In the data that follows, count the lines in which the word "styles" occurs, and report that figure alone.

+++ Records for this exercise

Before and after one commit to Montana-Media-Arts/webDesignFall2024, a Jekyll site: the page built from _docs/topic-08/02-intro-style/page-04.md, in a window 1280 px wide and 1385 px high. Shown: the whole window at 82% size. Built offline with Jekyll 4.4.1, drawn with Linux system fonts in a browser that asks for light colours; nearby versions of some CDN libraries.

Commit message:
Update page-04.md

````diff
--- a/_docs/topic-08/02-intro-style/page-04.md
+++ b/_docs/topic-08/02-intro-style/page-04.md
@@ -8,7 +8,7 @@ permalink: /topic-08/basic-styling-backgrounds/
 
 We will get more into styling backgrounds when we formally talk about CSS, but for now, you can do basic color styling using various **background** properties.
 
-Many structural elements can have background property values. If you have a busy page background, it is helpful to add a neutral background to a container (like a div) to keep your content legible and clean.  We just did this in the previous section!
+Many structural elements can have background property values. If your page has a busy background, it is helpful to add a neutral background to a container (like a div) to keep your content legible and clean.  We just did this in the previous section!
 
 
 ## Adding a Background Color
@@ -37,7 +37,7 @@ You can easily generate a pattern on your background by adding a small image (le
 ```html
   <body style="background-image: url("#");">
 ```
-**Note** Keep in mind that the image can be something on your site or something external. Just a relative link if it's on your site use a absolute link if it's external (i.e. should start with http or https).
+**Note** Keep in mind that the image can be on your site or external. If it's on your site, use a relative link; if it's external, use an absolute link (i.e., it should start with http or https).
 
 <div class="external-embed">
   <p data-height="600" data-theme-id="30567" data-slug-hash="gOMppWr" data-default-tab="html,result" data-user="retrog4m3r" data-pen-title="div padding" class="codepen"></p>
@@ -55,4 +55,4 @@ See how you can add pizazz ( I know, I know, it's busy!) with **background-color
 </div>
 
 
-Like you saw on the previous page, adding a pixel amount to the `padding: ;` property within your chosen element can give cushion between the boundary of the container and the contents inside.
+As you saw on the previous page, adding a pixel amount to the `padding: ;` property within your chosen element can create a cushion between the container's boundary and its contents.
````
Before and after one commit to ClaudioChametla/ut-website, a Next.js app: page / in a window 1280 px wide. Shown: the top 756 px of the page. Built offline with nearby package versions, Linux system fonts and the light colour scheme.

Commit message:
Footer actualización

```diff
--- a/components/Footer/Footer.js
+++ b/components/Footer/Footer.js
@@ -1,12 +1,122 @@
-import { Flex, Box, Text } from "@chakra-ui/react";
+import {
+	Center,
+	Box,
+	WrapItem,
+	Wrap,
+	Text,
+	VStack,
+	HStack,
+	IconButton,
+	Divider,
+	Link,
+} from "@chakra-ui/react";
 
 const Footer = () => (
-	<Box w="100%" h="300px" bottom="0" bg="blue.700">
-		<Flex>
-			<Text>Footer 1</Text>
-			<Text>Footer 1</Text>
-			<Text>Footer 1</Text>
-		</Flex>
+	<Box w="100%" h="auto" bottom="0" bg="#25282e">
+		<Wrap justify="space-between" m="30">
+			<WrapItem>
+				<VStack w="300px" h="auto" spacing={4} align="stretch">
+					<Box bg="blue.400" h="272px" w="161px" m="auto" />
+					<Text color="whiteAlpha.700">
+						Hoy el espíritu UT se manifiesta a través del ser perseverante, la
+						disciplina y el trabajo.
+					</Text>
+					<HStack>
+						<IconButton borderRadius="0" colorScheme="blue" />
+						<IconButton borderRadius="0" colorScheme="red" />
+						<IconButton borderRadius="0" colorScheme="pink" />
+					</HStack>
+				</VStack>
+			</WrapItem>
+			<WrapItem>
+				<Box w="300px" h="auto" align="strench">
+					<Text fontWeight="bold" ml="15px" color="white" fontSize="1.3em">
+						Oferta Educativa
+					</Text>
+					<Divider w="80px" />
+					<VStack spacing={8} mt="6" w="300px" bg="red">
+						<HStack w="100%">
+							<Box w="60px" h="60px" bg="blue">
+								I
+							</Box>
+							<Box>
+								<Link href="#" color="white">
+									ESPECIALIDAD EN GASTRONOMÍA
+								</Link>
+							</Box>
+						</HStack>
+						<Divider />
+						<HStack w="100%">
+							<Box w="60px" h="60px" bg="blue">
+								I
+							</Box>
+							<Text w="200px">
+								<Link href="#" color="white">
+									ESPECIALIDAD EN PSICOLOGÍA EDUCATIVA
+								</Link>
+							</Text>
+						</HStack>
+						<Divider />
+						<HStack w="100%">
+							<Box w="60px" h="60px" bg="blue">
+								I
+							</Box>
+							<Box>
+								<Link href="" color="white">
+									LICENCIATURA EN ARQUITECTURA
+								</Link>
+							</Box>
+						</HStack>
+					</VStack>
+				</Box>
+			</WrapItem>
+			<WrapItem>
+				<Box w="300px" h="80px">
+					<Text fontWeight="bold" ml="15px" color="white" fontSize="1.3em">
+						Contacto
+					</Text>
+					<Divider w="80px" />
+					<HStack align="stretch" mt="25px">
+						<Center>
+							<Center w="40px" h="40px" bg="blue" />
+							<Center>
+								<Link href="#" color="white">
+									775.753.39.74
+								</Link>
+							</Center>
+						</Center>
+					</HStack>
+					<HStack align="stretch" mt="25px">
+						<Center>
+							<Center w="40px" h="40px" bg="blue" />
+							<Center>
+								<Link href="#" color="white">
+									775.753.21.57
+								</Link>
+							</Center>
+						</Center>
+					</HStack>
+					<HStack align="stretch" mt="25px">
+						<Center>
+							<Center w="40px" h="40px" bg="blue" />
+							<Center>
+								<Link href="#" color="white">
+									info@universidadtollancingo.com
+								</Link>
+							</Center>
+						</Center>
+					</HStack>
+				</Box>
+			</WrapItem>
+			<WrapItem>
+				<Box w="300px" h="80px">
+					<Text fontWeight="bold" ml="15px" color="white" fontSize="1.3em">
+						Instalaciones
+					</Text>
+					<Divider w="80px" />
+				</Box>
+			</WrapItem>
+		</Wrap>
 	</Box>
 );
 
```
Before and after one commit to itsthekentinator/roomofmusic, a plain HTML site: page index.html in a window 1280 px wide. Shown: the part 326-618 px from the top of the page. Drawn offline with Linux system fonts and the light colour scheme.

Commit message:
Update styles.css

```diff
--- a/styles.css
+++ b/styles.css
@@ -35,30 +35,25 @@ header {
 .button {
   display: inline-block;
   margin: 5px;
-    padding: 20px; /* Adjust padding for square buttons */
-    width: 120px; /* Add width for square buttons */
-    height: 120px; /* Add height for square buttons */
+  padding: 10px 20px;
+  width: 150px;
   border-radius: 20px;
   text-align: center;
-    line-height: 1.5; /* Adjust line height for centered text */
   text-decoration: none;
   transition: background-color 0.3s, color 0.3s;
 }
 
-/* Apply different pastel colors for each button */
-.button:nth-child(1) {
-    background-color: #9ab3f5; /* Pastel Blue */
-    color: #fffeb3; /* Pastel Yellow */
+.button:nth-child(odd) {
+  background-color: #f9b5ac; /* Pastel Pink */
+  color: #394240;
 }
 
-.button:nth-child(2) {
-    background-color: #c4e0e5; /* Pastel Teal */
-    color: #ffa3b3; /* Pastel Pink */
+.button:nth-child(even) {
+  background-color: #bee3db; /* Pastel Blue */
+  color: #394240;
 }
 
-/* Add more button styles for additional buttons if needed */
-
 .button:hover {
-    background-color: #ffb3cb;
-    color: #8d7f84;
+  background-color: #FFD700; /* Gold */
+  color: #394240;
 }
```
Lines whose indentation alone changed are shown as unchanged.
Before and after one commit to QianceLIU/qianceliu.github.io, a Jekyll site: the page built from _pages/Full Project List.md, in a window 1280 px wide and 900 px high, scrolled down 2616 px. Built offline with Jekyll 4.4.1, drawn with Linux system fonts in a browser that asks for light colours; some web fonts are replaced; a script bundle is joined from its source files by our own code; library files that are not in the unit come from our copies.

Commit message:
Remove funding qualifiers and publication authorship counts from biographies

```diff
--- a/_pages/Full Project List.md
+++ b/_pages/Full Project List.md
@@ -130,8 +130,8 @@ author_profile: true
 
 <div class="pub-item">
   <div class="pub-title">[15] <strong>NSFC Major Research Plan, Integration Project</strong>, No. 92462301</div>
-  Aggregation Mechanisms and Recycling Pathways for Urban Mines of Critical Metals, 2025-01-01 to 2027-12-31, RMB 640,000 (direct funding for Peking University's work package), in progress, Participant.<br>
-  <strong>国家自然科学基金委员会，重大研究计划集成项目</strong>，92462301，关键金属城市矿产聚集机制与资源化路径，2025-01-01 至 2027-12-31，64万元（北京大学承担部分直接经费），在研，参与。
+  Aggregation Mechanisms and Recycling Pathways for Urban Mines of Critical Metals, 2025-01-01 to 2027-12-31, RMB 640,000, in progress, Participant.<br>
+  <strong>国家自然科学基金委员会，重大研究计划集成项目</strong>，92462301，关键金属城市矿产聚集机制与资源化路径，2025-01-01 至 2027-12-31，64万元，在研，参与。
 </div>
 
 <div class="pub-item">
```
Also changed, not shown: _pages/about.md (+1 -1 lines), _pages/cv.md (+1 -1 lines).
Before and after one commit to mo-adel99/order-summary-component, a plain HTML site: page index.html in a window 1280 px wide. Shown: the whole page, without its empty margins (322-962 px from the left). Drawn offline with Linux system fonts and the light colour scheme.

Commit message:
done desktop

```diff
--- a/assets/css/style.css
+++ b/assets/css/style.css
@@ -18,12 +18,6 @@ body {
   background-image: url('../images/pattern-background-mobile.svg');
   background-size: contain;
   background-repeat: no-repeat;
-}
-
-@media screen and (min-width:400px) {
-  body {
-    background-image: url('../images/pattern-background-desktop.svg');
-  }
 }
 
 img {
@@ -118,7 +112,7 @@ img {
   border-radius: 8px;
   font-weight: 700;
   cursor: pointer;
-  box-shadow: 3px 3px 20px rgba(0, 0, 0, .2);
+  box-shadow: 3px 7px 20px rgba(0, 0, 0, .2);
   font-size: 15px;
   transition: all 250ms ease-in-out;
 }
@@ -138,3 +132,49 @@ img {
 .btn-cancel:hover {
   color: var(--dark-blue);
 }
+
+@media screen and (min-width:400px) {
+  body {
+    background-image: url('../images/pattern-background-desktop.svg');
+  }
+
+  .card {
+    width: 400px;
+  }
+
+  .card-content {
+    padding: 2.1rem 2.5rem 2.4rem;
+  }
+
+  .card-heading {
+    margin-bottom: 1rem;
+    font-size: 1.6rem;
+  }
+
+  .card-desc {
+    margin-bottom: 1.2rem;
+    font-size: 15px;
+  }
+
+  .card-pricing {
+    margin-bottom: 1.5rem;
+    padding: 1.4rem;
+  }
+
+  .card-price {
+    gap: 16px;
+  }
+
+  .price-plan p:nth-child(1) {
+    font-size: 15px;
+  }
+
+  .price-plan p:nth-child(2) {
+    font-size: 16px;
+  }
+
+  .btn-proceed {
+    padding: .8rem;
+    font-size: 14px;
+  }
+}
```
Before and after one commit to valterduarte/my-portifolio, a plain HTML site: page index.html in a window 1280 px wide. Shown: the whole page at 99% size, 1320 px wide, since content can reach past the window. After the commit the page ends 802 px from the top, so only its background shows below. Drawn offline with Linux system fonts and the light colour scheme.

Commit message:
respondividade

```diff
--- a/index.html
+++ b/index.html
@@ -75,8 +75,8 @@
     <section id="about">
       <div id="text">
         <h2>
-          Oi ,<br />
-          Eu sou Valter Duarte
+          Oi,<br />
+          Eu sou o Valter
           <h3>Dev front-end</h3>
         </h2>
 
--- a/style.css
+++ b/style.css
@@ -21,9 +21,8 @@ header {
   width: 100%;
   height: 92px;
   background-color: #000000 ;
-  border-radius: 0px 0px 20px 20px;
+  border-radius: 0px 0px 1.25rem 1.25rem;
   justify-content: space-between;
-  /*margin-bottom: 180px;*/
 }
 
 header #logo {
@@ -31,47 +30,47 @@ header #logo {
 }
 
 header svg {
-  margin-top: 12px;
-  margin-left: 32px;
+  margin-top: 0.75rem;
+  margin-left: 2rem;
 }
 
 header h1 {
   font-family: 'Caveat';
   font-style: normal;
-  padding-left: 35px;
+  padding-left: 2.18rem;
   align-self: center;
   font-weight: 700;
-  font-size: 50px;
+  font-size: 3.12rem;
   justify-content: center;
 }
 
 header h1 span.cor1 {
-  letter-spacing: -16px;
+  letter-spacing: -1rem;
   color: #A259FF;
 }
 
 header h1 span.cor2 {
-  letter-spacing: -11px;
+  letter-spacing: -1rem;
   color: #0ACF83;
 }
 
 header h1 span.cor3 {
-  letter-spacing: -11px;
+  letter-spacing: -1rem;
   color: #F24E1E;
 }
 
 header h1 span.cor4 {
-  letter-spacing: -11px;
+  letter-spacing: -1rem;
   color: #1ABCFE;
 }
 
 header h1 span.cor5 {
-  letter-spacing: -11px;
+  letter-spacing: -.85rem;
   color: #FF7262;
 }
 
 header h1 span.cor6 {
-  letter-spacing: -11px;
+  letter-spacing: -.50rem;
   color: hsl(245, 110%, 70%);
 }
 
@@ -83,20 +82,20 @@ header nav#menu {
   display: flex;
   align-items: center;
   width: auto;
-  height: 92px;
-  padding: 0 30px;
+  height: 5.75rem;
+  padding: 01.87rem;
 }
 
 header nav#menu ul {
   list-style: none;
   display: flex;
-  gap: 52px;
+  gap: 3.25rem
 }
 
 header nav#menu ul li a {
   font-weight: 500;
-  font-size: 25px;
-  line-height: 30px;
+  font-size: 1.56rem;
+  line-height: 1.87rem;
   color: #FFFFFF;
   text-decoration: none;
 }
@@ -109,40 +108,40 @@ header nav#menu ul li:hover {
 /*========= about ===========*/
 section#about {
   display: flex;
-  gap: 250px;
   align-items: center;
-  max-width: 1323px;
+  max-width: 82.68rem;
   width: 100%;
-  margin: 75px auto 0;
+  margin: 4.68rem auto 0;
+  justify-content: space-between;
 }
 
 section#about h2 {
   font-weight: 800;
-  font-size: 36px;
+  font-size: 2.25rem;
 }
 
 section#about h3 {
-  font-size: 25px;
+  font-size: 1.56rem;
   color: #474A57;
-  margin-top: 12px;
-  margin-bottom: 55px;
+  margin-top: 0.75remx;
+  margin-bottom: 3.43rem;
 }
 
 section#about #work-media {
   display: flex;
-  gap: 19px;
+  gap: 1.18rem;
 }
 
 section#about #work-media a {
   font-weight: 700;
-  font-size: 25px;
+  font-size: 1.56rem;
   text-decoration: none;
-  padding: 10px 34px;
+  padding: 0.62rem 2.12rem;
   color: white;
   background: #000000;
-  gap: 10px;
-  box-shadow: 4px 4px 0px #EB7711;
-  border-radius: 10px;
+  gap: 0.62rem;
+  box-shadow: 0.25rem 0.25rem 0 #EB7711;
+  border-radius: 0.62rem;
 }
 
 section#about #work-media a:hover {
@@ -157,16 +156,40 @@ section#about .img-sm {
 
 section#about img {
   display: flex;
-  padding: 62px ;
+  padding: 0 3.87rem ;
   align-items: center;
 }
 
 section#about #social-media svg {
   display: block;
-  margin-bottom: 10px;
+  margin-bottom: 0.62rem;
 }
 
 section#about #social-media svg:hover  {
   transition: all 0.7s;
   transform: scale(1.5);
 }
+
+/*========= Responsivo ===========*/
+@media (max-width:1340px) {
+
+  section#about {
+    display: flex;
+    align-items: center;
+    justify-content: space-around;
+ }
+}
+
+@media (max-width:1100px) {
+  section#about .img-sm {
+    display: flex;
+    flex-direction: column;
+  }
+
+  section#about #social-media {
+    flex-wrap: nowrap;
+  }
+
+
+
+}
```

++++++

### Completed task
4